■ Assignment
Exact repetition of the whole listing is what this exercise asks for.
================================
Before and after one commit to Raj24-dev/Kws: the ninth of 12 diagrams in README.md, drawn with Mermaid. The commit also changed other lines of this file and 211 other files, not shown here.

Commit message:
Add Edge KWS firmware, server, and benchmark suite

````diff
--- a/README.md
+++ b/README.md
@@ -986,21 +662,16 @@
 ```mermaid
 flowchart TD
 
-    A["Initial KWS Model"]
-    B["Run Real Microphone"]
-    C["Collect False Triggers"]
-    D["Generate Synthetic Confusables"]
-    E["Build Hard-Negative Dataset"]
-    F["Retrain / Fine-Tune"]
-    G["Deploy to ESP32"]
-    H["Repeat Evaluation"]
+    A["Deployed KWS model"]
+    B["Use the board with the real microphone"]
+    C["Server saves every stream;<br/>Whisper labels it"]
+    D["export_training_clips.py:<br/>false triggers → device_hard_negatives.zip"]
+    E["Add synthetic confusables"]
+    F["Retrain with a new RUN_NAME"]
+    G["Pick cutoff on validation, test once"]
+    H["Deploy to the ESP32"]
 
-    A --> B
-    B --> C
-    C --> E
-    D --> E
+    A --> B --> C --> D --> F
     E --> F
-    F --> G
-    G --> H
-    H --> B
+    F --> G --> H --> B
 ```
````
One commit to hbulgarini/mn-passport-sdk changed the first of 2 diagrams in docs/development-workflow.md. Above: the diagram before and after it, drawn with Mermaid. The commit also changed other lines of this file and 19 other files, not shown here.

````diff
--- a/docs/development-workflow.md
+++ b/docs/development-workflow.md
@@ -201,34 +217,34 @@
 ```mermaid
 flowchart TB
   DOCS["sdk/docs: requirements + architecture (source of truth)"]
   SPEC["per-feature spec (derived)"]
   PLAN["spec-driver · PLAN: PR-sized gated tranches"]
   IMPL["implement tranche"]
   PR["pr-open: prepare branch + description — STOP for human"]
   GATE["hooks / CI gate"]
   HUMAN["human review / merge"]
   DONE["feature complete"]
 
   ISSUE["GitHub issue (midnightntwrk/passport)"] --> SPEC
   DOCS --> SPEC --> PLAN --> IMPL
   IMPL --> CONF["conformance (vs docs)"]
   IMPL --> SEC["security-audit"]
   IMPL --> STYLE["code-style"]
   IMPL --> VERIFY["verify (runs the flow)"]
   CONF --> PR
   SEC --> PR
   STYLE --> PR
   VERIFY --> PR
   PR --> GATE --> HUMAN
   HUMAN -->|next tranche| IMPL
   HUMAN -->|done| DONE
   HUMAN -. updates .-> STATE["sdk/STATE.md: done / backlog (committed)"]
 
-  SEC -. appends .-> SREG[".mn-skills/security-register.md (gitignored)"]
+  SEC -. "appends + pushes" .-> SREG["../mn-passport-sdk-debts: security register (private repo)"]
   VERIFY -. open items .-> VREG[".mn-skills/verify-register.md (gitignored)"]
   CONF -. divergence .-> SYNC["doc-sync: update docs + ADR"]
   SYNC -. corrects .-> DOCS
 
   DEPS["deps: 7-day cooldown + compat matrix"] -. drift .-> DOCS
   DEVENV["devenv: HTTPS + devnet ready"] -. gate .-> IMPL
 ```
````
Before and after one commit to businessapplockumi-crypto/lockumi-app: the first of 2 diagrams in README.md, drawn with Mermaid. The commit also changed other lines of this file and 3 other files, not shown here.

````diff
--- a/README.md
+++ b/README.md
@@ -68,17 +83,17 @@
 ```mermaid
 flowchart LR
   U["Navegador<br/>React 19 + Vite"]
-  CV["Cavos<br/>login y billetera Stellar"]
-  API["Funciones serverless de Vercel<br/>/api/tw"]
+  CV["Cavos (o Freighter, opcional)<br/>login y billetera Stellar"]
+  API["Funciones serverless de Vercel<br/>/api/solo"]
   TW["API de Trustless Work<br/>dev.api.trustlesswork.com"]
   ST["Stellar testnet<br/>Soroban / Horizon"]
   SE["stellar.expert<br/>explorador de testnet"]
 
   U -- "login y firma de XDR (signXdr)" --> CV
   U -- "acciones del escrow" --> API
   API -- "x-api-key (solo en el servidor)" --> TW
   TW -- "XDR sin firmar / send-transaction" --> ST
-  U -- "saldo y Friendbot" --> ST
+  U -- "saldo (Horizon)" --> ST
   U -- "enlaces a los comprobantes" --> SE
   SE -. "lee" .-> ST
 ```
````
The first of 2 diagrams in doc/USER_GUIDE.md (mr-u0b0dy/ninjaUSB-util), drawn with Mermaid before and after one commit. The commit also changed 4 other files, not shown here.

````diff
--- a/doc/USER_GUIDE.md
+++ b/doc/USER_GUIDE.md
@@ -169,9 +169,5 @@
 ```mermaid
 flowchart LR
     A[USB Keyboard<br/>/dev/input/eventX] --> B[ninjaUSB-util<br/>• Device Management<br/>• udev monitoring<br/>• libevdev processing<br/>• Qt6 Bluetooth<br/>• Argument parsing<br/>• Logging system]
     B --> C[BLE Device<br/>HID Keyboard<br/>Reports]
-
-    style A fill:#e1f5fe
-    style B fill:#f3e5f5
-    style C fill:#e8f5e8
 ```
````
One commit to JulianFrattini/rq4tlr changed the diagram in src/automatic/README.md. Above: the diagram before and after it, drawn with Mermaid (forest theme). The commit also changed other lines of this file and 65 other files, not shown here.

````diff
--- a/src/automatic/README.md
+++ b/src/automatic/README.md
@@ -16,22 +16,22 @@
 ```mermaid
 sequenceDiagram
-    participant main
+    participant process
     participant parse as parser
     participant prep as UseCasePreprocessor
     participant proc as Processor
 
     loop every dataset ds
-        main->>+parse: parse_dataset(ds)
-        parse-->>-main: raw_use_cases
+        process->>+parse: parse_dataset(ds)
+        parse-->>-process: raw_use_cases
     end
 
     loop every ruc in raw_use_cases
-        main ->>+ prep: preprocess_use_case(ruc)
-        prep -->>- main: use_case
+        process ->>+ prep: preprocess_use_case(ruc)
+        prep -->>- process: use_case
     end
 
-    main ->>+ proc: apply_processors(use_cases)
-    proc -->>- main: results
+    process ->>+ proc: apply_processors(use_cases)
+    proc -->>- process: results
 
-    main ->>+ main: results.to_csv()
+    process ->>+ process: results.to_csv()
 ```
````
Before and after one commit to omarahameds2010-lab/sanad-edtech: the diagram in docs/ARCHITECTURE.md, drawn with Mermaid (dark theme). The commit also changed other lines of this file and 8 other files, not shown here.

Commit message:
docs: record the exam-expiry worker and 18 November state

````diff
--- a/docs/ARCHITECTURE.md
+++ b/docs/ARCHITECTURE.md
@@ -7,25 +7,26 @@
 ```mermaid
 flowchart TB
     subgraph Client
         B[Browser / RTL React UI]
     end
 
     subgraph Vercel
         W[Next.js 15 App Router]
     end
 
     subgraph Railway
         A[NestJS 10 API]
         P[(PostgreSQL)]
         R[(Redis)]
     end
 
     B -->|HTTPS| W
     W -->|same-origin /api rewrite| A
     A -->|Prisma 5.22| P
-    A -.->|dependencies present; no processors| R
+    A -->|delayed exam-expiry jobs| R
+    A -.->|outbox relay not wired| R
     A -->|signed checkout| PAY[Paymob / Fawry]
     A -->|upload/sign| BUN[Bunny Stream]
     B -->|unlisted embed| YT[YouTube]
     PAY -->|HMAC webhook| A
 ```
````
================================
■ Finished exercise
Before and after one commit to Raj24-dev/Kws: the ninth of 12 diagrams in README.md, drawn with Mermaid. The commit also changed other lines of this file and 211 other files, not shown here.

Commit message:
Add Edge KWS firmware, server, and benchmark suite

````diff
--- a/README.md
+++ b/README.md
@@ -986,21 +662,16 @@
 ```mermaid
 flowchart TD
 
-    A["Initial KWS Model"]
-    B["Run Real Microphone"]
-    C["Collect False Triggers"]
-    D["Generate Synthetic Confusables"]
-    E["Build Hard-Negative Dataset"]
-    F["Retrain / Fine-Tune"]
-    G["Deploy to ESP32"]
-    H["Repeat Evaluation"]
+    A["Deployed KWS model"]
+    B["Use the board with the real microphone"]
+    C["Server saves every stream;<br/>Whisper labels it"]
+    D["export_training_clips.py:<br/>false triggers → device_hard_negatives.zip"]
+    E["Add synthetic confusables"]
+    F["Retrain with a new RUN_NAME"]
+    G["Pick cutoff on validation, test once"]
+    H["Deploy to the ESP32"]
 
-    A --> B
-    B --> C
-    C --> E
-    D --> E
+    A --> B --> C --> D --> F
     E --> F
-    F --> G
-    G --> H
-    H --> B
+    F --> G --> H --> B
 ```
````
One commit to hbulgarini/mn-passport-sdk changed the first of 2 diagrams in docs/development-workflow.md. Above: the diagram before and after it, drawn with Mermaid. The commit also changed other lines of this file and 19 other files, not shown here.

````diff
--- a/docs/development-workflow.md
+++ b/docs/development-workflow.md
@@ -201,34 +217,34 @@
 ```mermaid
 flowchart TB
   DOCS["sdk/docs: requirements + architecture (source of truth)"]
   SPEC["per-feature spec (derived)"]
   PLAN["spec-driver · PLAN: PR-sized gated tranches"]
   IMPL["implement tranche"]
   PR["pr-open: prepare branch + description — STOP for human"]
   GATE["hooks / CI gate"]
   HUMAN["human review / merge"]
   DONE["feature complete"]
 
   ISSUE["GitHub issue (midnightntwrk/passport)"] --> SPEC
   DOCS --> SPEC --> PLAN --> IMPL
   IMPL --> CONF["conformance (vs docs)"]
   IMPL --> SEC["security-audit"]
   IMPL --> STYLE["code-style"]
   IMPL --> VERIFY["verify (runs the flow)"]
   CONF --> PR
   SEC --> PR
   STYLE --> PR
   VERIFY --> PR
   PR --> GATE --> HUMAN
   HUMAN -->|next tranche| IMPL
   HUMAN -->|done| DONE
   HUMAN -. updates .-> STATE["sdk/STATE.md: done / backlog (committed)"]
 
-  SEC -. appends .-> SREG[".mn-skills/security-register.md (gitignored)"]
+  SEC -. "appends + pushes" .-> SREG["../mn-passport-sdk-debts: security register (private repo)"]
   VERIFY -. open items .-> VREG[".mn-skills/verify-register.md (gitignored)"]
   CONF -. divergence .-> SYNC["doc-sync: update docs + ADR"]
   SYNC -. corrects .-> DOCS
 
   DEPS["deps: 7-day cooldown + compat matrix"] -. drift .-> DOCS
   DEVENV["devenv: HTTPS + devnet ready"] -. gate .-> IMPL
 ```
````
Before and after one commit to businessapplockumi-crypto/lockumi-app: the first of 2 diagrams in README.md, drawn with Mermaid. The commit also changed other lines of this file and 3 other files, not shown here.

````diff
--- a/README.md
+++ b/README.md
@@ -68,17 +83,17 @@
 ```mermaid
 flowchart LR
   U["Navegador<br/>React 19 + Vite"]
-  CV["Cavos<br/>login y billetera Stellar"]
-  API["Funciones serverless de Vercel<br/>/api/tw"]
+  CV["Cavos (o Freighter, opcional)<br/>login y billetera Stellar"]
+  API["Funciones serverless de Vercel<br/>/api/solo"]
   TW["API de Trustless Work<br/>dev.api.trustlesswork.com"]
   ST["Stellar testnet<br/>Soroban / Horizon"]
   SE["stellar.expert<br/>explorador de testnet"]
 
   U -- "login y firma de XDR (signXdr)" --> CV
   U -- "acciones del escrow" --> API
   API -- "x-api-key (solo en el servidor)" --> TW
   TW -- "XDR sin firmar / send-transaction" --> ST
-  U -- "saldo y Friendbot" --> ST
+  U -- "saldo (Horizon)" --> ST
   U -- "enlaces a los comprobantes" --> SE
   SE -. "lee" .-> ST
 ```
````
The first of 2 diagrams in doc/USER_GUIDE.md (mr-u0b0dy/ninjaUSB-util), drawn with Mermaid before and after one commit. The commit also changed 4 other files, not shown here.

````diff
--- a/doc/USER_GUIDE.md
+++ b/doc/USER_GUIDE.md
@@ -169,9 +169,5 @@
 ```mermaid
 flowchart LR
     A[USB Keyboard<br/>/dev/input/eventX] --> B[ninjaUSB-util<br/>• Device Management<br/>• udev monitoring<br/>• libevdev processing<br/>• Qt6 Bluetooth<br/>• Argument parsing<br/>• Logging system]
     B --> C[BLE Device<br/>HID Keyboard<br/>Reports]
-
-    style A fill:#e1f5fe
-    style B fill:#f3e5f5
-    style C fill:#e8f5e8
 ```
````
One commit to JulianFrattini/rq4tlr changed the diagram in src/automatic/README.md. Above: the diagram before and after it, drawn with Mermaid (forest theme). The commit also changed other lines of this file and 65 other files, not shown here.

````diff
--- a/src/automatic/README.md
+++ b/src/automatic/README.md
@@ -16,22 +16,22 @@
 ```mermaid
 sequenceDiagram
-    participant main
+    participant process
     participant parse as parser
     participant prep as UseCasePreprocessor
     participant proc as Processor
 
     loop every dataset ds
-        main->>+parse: parse_dataset(ds)
-        parse-->>-main: raw_use_cases
+        process->>+parse: parse_dataset(ds)
+        parse-->>-process: raw_use_cases
     end
 
     loop every ruc in raw_use_cases
-        main ->>+ prep: preprocess_use_case(ruc)
-        prep -->>- main: use_case
+        process ->>+ prep: preprocess_use_case(ruc)
+        prep -->>- process: use_case
     end
 
-    main ->>+ proc: apply_processors(use_cases)
-    proc -->>- main: results
+    process ->>+ proc: apply_processors(use_cases)
+    proc -->>- process: results
 
-    main ->>+ main: results.to_csv()
+    process ->>+ process: results.to_csv()
 ```
````
Before and after one commit to omarahameds2010-lab/sanad-edtech: the diagram in docs/ARCHITECTURE.md, drawn with Mermaid (dark theme). The commit also changed other lines of this file and 8 other files, not shown here.

Commit message:
docs: record the exam-expiry worker and 18 November state

````diff
--- a/docs/ARCHITECTURE.md
+++ b/docs/ARCHITECTURE.md
@@ -7,25 +7,26 @@
 ```mermaid
 flowchart TB
     subgraph Client
         B[Browser / RTL React UI]
     end
 
     subgraph Vercel
         W[Next.js 15 App Router]
     end
 
     subgraph Railway
         A[NestJS 10 API]
         P[(PostgreSQL)]
         R[(Redis)]
     end
 
     B -->|HTTPS| W
     W -->|same-origin /api rewrite| A
     A -->|Prisma 5.22| P
-    A -.->|dependencies present; no processors| R
+    A -->|delayed exam-expiry jobs| R
+    A -.->|outbox relay not wired| R
     A -->|signed checkout| PAY[Paymob / Fawry]
     A -->|upload/sign| BUN[Bunny Stream]
     B -->|unlisted embed| YT[YouTube]
     PAY -->|HMAC webhook| A
 ```
````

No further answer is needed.